Work to improve London Bridge station as part of the Thameslink upgrade is giving archaeologists their first access to this important historical site since the Victorians carved it up with railways around 150 years ago. Substantial Roman remains, as well as foundations and objects from the Saxon and Medieval times, have recently been uncovered, reports SE1 website.
Besides the station dig, the area has recently seen extensive mud-shovelling to build The Shard and The Place, as well as reworking bridges and buildings around Borough Market. The turmoil is yielding a steady stream of discoveries on this most ancient part of London, settled by the Romans at the same time as Londonium across the Thames.
Perhaps the biggest find is the remains of one of the earliest buildings known in Southwark. A pit near Joiner Street has yielded 17 timber piles, part of a structure from the first century AD. Little is known about this eastern edge of Southwark in Roman times, and these are exciting times for excavators. Two years ago, a Roman baths was found on Borough High Street.
Most discoveries will go to the Museum of London. As part of planning consent, a display area of artefacts will also be constructed in the new London Bridge station.
SE1 website has a lengthy report with photographs.
The image at top, by the way, is a model of Roman London found in the basement of All Hallows by the Tower.
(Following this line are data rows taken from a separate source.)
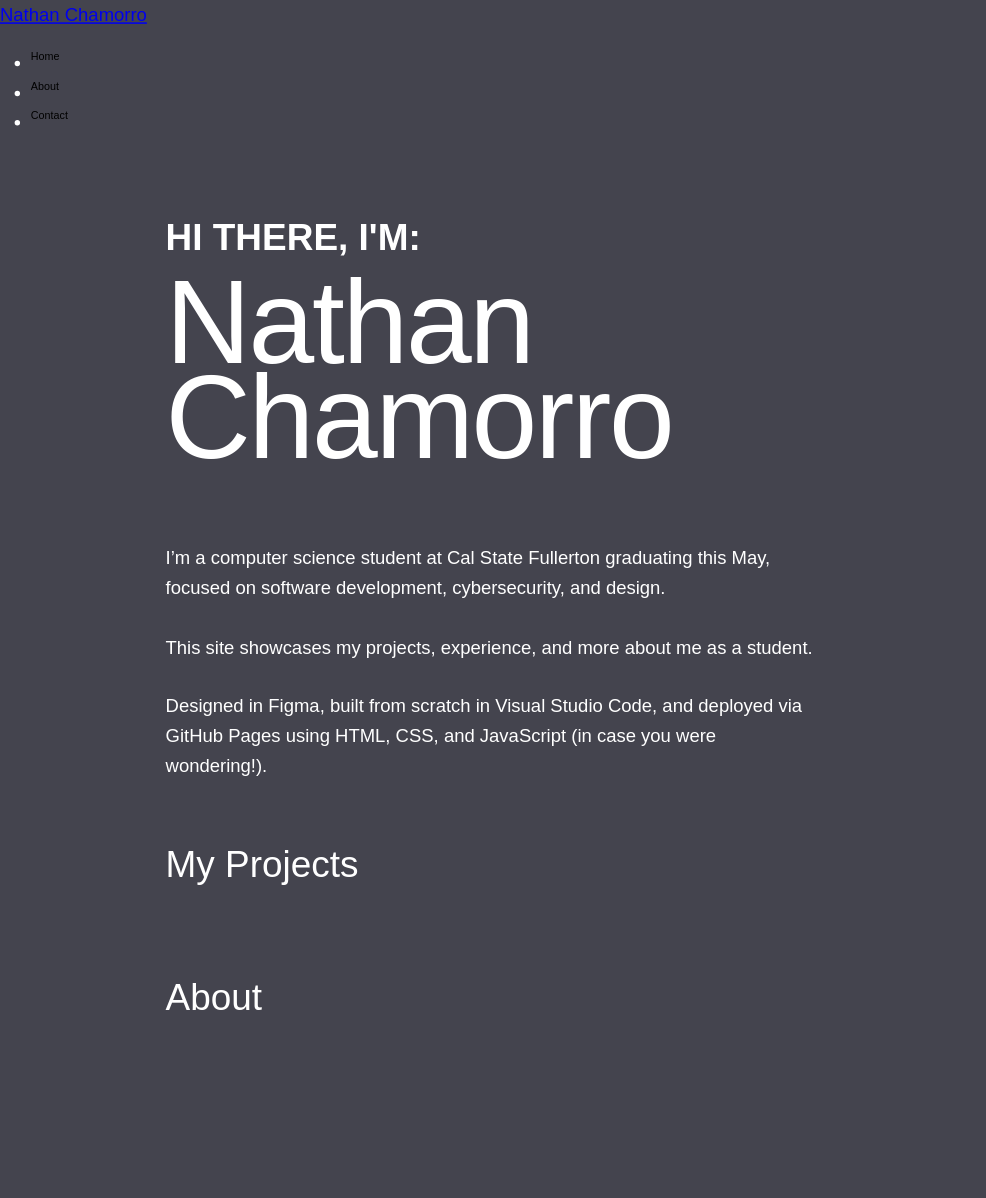
Repository: nathanchamorro1/nathanchamorro1.github.io
Page: index.html
The author's editor kept a copy of each file at every save. The page is drawn from the files as they stood at one save, then again after the next save.
The browser window is 1280 px wide. The pictures show the whole page, at 77% of full size.
Some web fonts or font styles are not loaded; a fallback is used.

Above is the page before, as saved 2026-02-17 21:18:26.

After the next save:
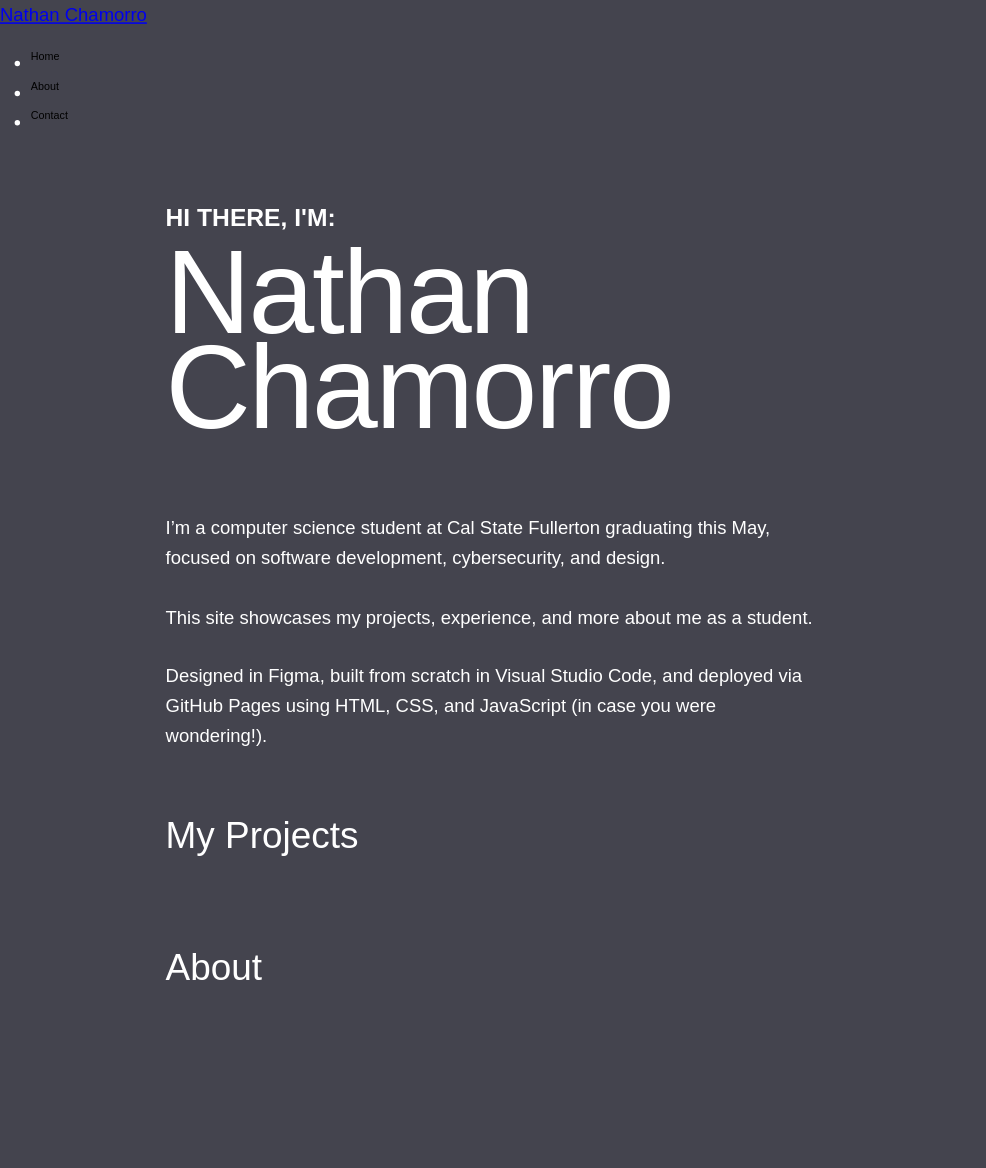
Saved 44 s later.
--- a/css/style.css
+++ b/css/style.css
@@ -47,7 +47,7 @@ h2 {
     font-family: "museo-sans", sans-serif;
     font-weight: 900;
     font-variation-settings: "wght" 400;
-    font-size: 3rem;
+    font-size: 2rem;
     opacity: 0.8;
     margin-bottom: 10px;
 }
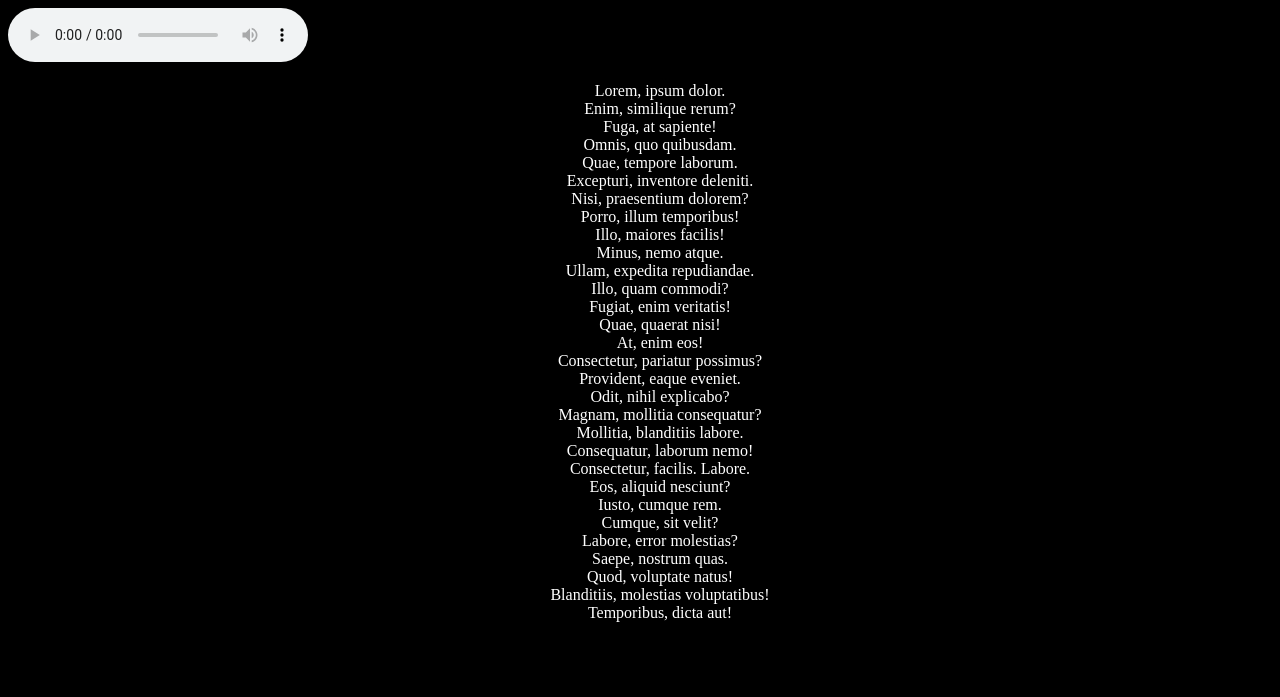
Repository: zhaojunyan9528/music-scroll
Page: index.html
The author's editor kept a copy of each file at every save. The page is drawn from the files as they stood at one save, then again after the next save.
The browser window is 1280 px wide. The pictures show the whole page.

Above is the page before, as saved 2023-11-23 13:36:18.

### index.html
<!DOCTYPE html>
<html lang="en">
<head>
  <meta charset="UTF-8">
  <meta name="viewport" content="width=device-width, initial-scale=1.0">
  <title>Music</title>
  <link rel="stylesheet" href="./css/index.css">
</head>
<body>
  <audio src="./assets/music.mp3" controls></audio>
  <div class="container">
    <ul class="lrc-list">
      <li>Lorem, ipsum dolor.</li>
      <li>Enim, similique rerum?</li>
      <li>Fuga, at sapiente!</li>
      <li>Omnis, quo quibusdam.</li>
      <li>Quae, tempore laborum.</li>
      <li>Excepturi, inventore deleniti.</li>
      <li>Nisi, praesentium dolorem?</li>
      <li>Porro, illum temporibus!</li>
      <li>Illo, maiores facilis!</li>
      <li>Minus, nemo atque.</li>
      <li>Ullam, expedita repudiandae.</li>
      <li>Illo, quam commodi?</li>
      <li>Fugiat, enim veritatis!</li>
      <li>Quae, quaerat nisi!</li>
      <li>At, enim eos!</li>
      <li>Consectetur, pariatur possimus?</li>
      <li>Provident, eaque eveniet.</li>
      <li>Odit, nihil explicabo?</li>
      <li>Magnam, mollitia consequatur?</li>
      <li>Mollitia, blanditiis labore.</li>
      <li>Consequatur, laborum nemo!</li>
      <li>Consectetur, facilis. Labore.</li>
      <li>Eos, aliquid nesciunt?</li>
      <li>Iusto, cumque rem.</li>
      <li>Cumque, sit velit?</li>
      <li>Labore, error molestias?</li>
      <li>Saepe, nostrum quas.</li>
      <li>Quod, voluptate natus!</li>
      <li>Blanditiis, molestias voluptatibus!</li>
      <li>Temporibus, dicta aut!</li>
    </ul>
  </div>
</body>
</html>

### css/index.css
body {
  background-color: black;
}
.container {
  color: white;
}
li {
  list-style: none;
  text-align: center;
}

After the next save:
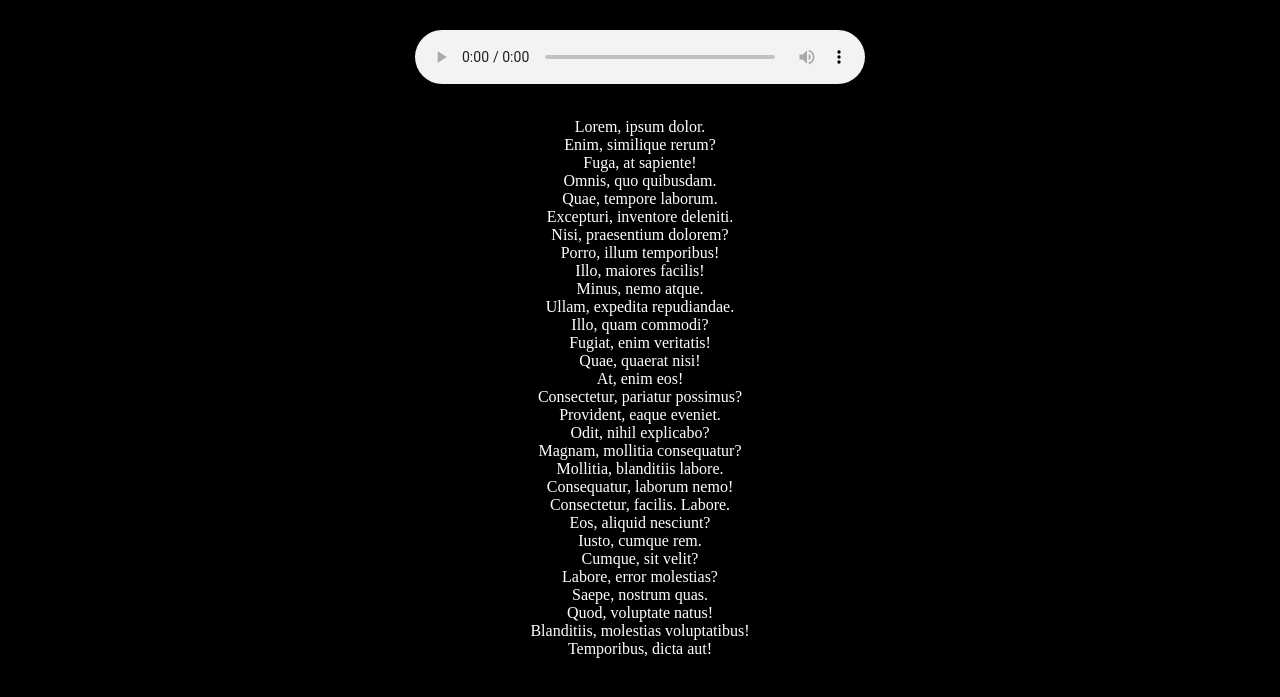
Saved 77 s later.
--- a/css/index.css
+++ b/css/index.css
@@ -1,10 +1,19 @@
+* {
+  margin: 0;
+  padding: 0;
+}
 body {
   background-color: black;
+  color: #666;
+  text-align: center;
+}
+audio {
+  width: 450px;
+  margin: 30px 0;
 }
 .container {
   color: white;
 }
 li {
   list-style: none;
-  text-align: center;
 }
It was built in the 1920s and lacks a few major Roman landmarks — most notably the amphitheatre now under Guildhall — that had yet to be discovered.